EXTRACTED ENTRIES:
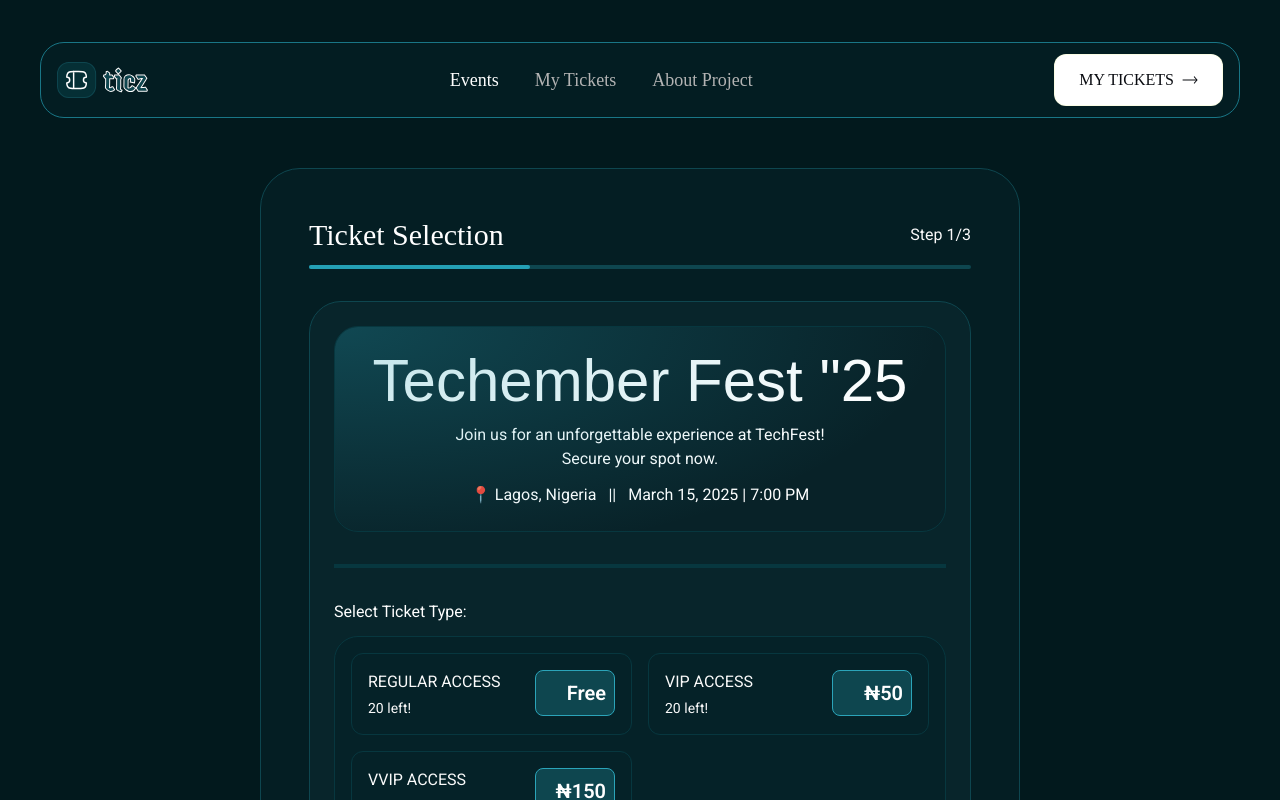
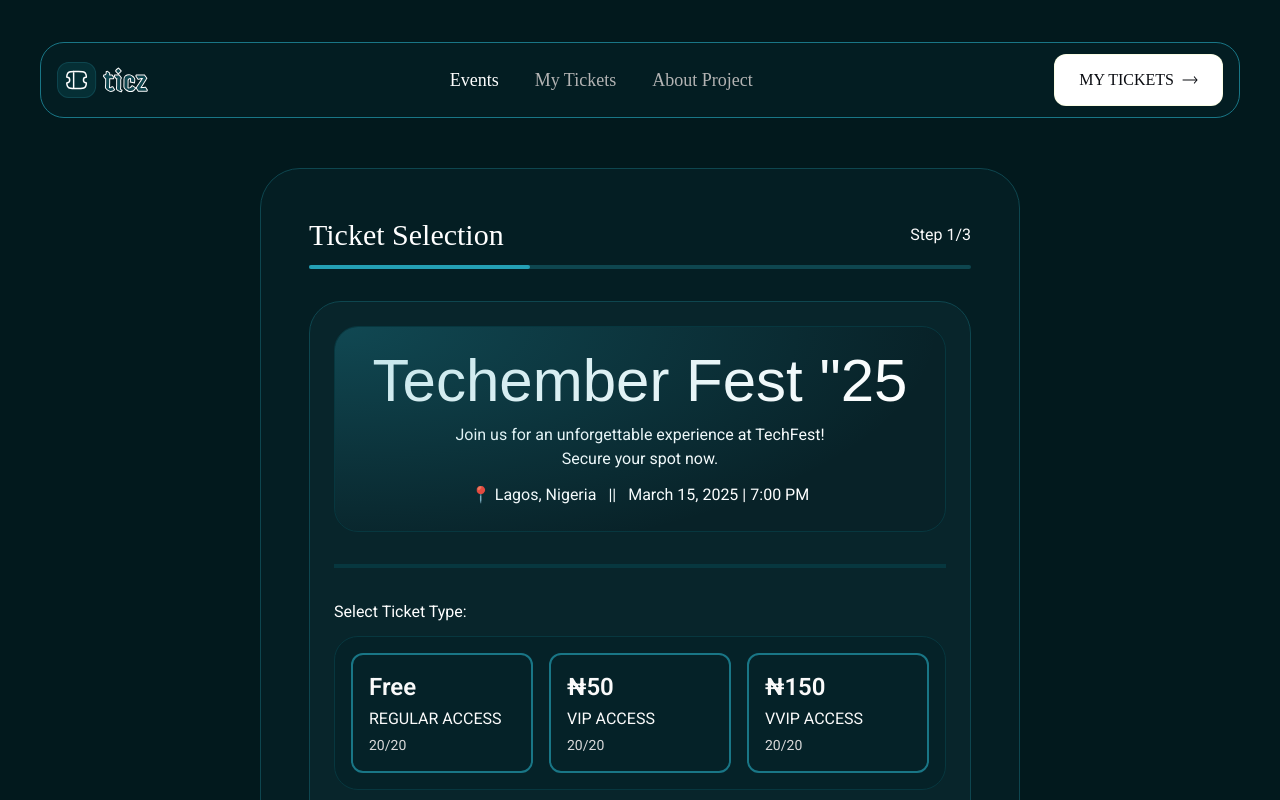
Before and after one commit to vermilion4/hng12-stage2-conference-ticket-generator, a Next.js app: page / in a window 1280 px wide. Shown: the top 800 px of the page. Built offline with nearby package versions, Linux system fonts and the light colour scheme; a web font is replaced by a local one.

Commit message:
style: update to use new UI

```diff
--- a/src/components/AttendeeDetails.jsx
+++ b/src/components/AttendeeDetails.jsx
@@ -234,13 +234,13 @@ const AttendeeDetails = forwardRef(({ onSubmit }, ref) => {
     <div className="space-y-8 w-full font-roboto" role="main">
       <form className="space-y-8" onSubmit={handleSubmit} ref={ref} noValidate>
         {/* Upload Profile Photo */}
-        <div className="border border-borderthree bg-greenfive rounded-3xl p-6 w-full">
-          <h3 className="mb-5" id="upload-section">
+        <div className="border border-borderthree bg-greenfive rounded-3xl p-6 pb-12 w-full">
+          <h3 className="mb-10" id="upload-section">
             Upload Profile Photo
           </h3>
-          <div className="bg-black/20 flex justify-center items-center w-full">
+          <div className="sm:bg-black/20 flex justify-center items-center w-full">
             <div
-              className="w-full max-w-[240px] h-[240px] bg-bordertwo rounded-[32px] p-6 flex flex-col gap-2 justify-center items-center relative cursor-pointer group focus-within:ring-2 focus-within:ring-borderone"
+              className="w-full max-w-[240px] -my-5 h-[240px] bg-bordertwo rounded-[32px] p-6 flex flex-col gap-2 justify-center items-center relative cursor-pointer group focus-within:ring-2 focus-within:ring-borderone border-4 border-greenone"
               onDragOver={handleDragOver}
               onDrop={handleDrop}
               onClick={handleClick}
--- a/src/components/Stepper.jsx
+++ b/src/components/Stepper.jsx
@@ -74,16 +74,16 @@ const Stepper = ({ steps, onFormSubmit, canProceed, setCanProceed, isTicketSelec
       // step 1
       case 0:
         return (
-          <div className="flex flex-wrap-reverse md:justify-center gap-3 md:gap-8 mt-8 rounded-3xl md:border border-greenthree px-0 md:px-12 md:bg-greentwo">
+          <div className="flex flex-col-reverse md:flex-row gap-3 mt-8">
             <button
               onClick={() => setCurrentStep(0)}
-              className="px-6 w-full md:w-[134px] py-3 rounded-lg border border-greenone text-greenone hover:bg-primary/40 transition-colors whitespace-nowrap"
+              className="px-6 w-full py-3 rounded-lg border border-greenone text-greenone hover:bg-primary/40 transition-colors whitespace-nowrap"
             >
               Cancel
             </button>
             <button
               onClick={handleNext}
-              className="px-6 w-full md:w-[134px] py-3 rounded-lg bg-greenone text-white hover:bg-borderone transition-colors whitespace-nowrap"
+              className="px-6 w-full py-3 rounded-lg bg-greenone hover:bg-borderone text-white transition-colors whitespace-nowrap"
             >
               Next
             </button>
@@ -110,17 +110,17 @@ const Stepper = ({ steps, onFormSubmit, canProceed, setCanProceed, isTicketSelec
       // step 3
       case 2:
         return (
-          <div className="flex flex-wrap-reverse md:justify-center gap-3 md:gap-8 mt-8 rounded-3xl md:border border-greenthree px-0 md:px-12 md:bg-greentwo">
+          <div className="flex flex-col-reverse md:flex-row gap-3 mt-8">
             <button
               onClick={() => setCurrentStep(0)}
-              className="px-6 w-full md:w-fit py-3 rounded-lg border border-greenone text-greenone hover:bg-primary/40 transition-colors whitespace-nowrap"
+              className="px-6 w-full py-3 rounded-lg border border-greenone text-greenone hover:bg-primary/40 transition-colors whitespace-nowrap"
             >
               Book Another Ticket
             </button>
             <button
               onClick={downloadTicket}
               disabled={isDownloading}
-              className="px-6 w-full md:w-fit py-3 rounded-lg bg-greenone text-white hover:bg-borderone transition-colors whitespace-nowrap disabled:opacity-50 disabled:cursor-not-allowed"
+              className="px-6 w-full py-3 rounded-lg bg-greenone hover:bg-borderone text-white transition-colors whitespace-nowrap disabled:opacity-50 disabled:cursor-not-allowed"
             >
               {isDownloading ? 'Downloading...' : 'Download Ticket'}
             </button>
@@ -158,7 +158,7 @@ const Stepper = ({ steps, onFormSubmit, canProceed, setCanProceed, isTicketSelec
             <p className='text-lightgrey text-sm md:text-base'>
               Check your email for a copy or you can <span className='font-bold'>download</span>
             </p>
-            <div className='my-10 flex justify-center'>
+            <div className='my-16 flex justify-center'>
               <div ref={ticketRef}>
                 {steps[currentStep].component}
               </div>
--- a/src/components/TicketSelection.jsx
+++ b/src/components/TicketSelection.jsx
@@ -130,7 +130,7 @@ const TicketSelection = ({ setIsTicketSelected, showErrors }) => {
           <p className="text-red-500 text-sm mb-2">{errors.ticketType}</p>
         )}
         <div className="p-4 rounded-3xl border border-borderthree bg-greenfive">
-          <div className="grid grid-cols-1 md:grid-cols-2 gap-4">
+          <div className="grid grid-cols-1 md:grid-cols-2 lg:grid-cols-3 gap-4">
             {eventDetails.ticketTypes.map((ticketType) => {
               const ticketsRemaining = ticketsLeft[ticketType.type] || 0;
               const isDisabled = ticketsRemaining === 0;
@@ -138,25 +138,23 @@ const TicketSelection = ({ setIsTicketSelected, showErrors }) => {
               return (
                 <div
                   key={ticketType.id}
-                  className={`flex justify-between items-start p-4 rounded-xl border ${
+                  className={`flex justify-between items-start p-4 rounded-xl ${
                     isDisabled
                       ? "bg-gray-500 border-gray-600 cursor-not-allowed opacity-50"
                       : selectedTicketType === ticketType.type
-                        ? "bg-borderone border-borderone"
-                        : "border-borderthree hover:bg-borderone hover:border-borderone"
-                  } w-full transition-all duration-300 ease-in-out cursor-pointer group`}
+                        ? "bg-greensix border"
+                        : "hover:bg-borderfive"
+                  } border-2 border-borderone w-full transition-all duration-300 ease-in-out cursor-pointer group`}
                   onClick={() =>
                     !isDisabled && handleTicketTypeSelect(ticketType.type)
                   }
                 >
                   <div className="flex flex-col gap-1 text-lightgrey group-hover:text-white">
-                    <h4 className="uppercase">{ticketType.type}</h4>
-                    <p className="text-sm">{ticketsRemaining} left!</p>
-                  </div>
-                  <div className="bg-greenthree rounded-lg p-2 border border-borderfour w-20 text-right">
-                    <p className="font-semibold text-xl">
+                  <p className="font-semibold text-2xl">
                       {ticketType.price === 0 ? "Free" : `₦${ticketType.price}`}
                     </p>
+                    <h4 className="uppercase text-lightgrey">{ticketType.type}</h4>
+                    <p className="text-sm text-[#D9D9D9]">{ticketsRemaining}/{ticketType.limit}</p>
                   </div>
                 </div>
               );
--- a/tailwind.config.mjs
+++ b/tailwind.config.mjs
@@ -19,10 +19,12 @@ const config = {
         greenthree: "#0E464F",
         greenfour: "#08252B",
         greenfive: "#052228",
+        greensix: "#12464E",
         borderone: "#197686",
         bordertwo: "#0E464F",
         borderthree: "#07373F",
         borderfour: "#2BA4B9",
+        borderfive: "#2C545B",
         subdued: "#B3B3B3",
         lightgrey: "#FAFAFA"
       },
```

EXERCISE:
Find every line in the records that uses the string "config", then copy it.

RESULT FOR THIS TASK:
--- a/tailwind.config.mjs
+++ b/tailwind.config.mjs
@@ -19,10 +19,12 @@ const config = {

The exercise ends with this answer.